++++ Data excerpts

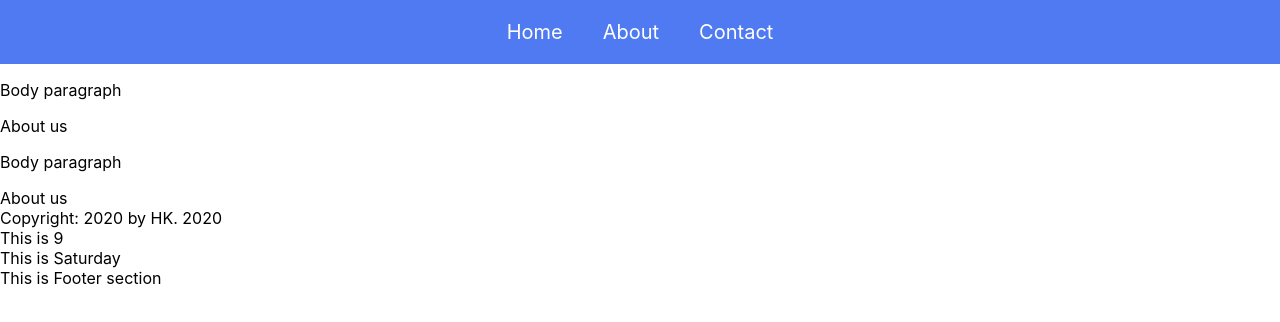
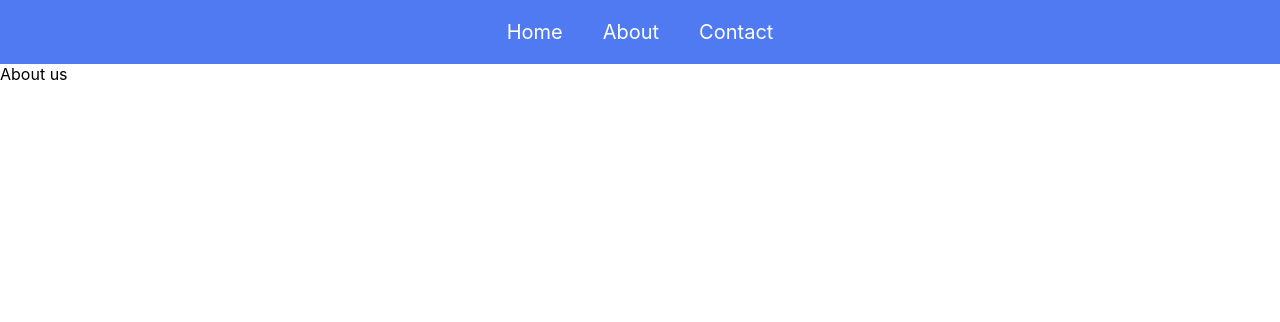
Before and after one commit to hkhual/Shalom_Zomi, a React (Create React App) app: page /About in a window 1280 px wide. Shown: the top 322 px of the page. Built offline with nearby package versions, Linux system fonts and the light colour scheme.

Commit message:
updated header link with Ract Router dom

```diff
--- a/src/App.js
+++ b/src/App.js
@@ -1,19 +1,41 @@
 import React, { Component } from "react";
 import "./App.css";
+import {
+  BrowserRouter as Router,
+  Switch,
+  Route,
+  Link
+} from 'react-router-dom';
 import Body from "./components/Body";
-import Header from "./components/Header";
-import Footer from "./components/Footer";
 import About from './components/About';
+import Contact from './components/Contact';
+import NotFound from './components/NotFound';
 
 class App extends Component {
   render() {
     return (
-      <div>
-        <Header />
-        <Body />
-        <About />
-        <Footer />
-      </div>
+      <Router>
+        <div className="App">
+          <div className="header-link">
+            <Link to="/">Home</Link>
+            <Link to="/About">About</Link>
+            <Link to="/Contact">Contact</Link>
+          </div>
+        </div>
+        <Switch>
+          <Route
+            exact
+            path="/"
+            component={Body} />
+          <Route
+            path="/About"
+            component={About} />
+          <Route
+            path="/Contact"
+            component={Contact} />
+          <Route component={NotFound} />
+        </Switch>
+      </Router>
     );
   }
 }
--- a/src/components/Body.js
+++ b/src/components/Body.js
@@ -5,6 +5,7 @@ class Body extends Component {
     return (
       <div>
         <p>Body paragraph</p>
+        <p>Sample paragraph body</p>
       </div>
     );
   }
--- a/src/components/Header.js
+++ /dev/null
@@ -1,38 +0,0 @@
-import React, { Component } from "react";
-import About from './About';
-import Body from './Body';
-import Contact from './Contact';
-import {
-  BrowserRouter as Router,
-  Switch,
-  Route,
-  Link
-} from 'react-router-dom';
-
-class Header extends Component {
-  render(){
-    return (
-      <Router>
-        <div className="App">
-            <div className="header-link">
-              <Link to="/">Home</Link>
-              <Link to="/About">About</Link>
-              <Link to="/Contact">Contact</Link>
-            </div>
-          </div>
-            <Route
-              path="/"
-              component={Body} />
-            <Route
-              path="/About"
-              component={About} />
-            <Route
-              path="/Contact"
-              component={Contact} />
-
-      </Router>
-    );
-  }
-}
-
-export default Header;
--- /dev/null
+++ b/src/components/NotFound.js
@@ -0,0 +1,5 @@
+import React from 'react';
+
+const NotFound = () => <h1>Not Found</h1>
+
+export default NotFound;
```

++++++++

Omit every image. Quote each record exactly.

#### Task response:
Before and after one commit to hkhual/Shalom_Zomi, a React (Create React App) app: page /About in a window 1280 px wide. Shown: the top 322 px of the page. Built offline with nearby package versions, Linux system fonts and the light colour scheme.

Commit message:
updated header link with Ract Router dom

```diff
--- a/src/App.js
+++ b/src/App.js
@@ -1,19 +1,41 @@
 import React, { Component } from "react";
 import "./App.css";
+import {
+  BrowserRouter as Router,
+  Switch,
+  Route,
+  Link
+} from 'react-router-dom';
 import Body from "./components/Body";
-import Header from "./components/Header";
-import Footer from "./components/Footer";
 import About from './components/About';
+import Contact from './components/Contact';
+import NotFound from './components/NotFound';
 
 class App extends Component {
   render() {
     return (
-      <div>
-        <Header />
-        <Body />
-        <About />
-        <Footer />
-      </div>
+      <Router>
+        <div className="App">
+          <div className="header-link">
+            <Link to="/">Home</Link>
+            <Link to="/About">About</Link>
+            <Link to="/Contact">Contact</Link>
+          </div>
+        </div>
+        <Switch>
+          <Route
+            exact
+            path="/"
+            component={Body} />
+          <Route
+            path="/About"
+            component={About} />
+          <Route
+            path="/Contact"
+            component={Contact} />
+          <Route component={NotFound} />
+        </Switch>
+      </Router>
     );
   }
 }
--- a/src/components/Body.js
+++ b/src/components/Body.js
@@ -5,6 +5,7 @@ class Body extends Component {
     return (
       <div>
         <p>Body paragraph</p>
+        <p>Sample paragraph body</p>
       </div>
     );
   }
--- a/src/components/Header.js
+++ /dev/null
@@ -1,38 +0,0 @@
-import React, { Component } from "react";
-import About from './About';
-import Body from './Body';
-import Contact from './Contact';
-import {
-  BrowserRouter as Router,
-  Switch,
-  Route,
-  Link
-} from 'react-router-dom';
-
-class Header extends Component {
-  render(){
-    return (
-      <Router>
-        <div className="App">
-            <div className="header-link">
-              <Link to="/">Home</Link>
-              <Link to="/About">About</Link>
-              <Link to="/Contact">Contact</Link>
-            </div>
-          </div>
-            <Route
-              path="/"
-              component={Body} />
-            <Route
-              path="/About"
-              component={About} />
-            <Route
-              path="/Contact"
-              component={Contact} />
-
-      </Router>
-    );
-  }
-}
-
-export default Header;
--- /dev/null
+++ b/src/components/NotFound.js
@@ -0,0 +1,5 @@
+import React from 'react';
+
+const NotFound = () => <h1>Not Found</h1>
+
+export default NotFound;
```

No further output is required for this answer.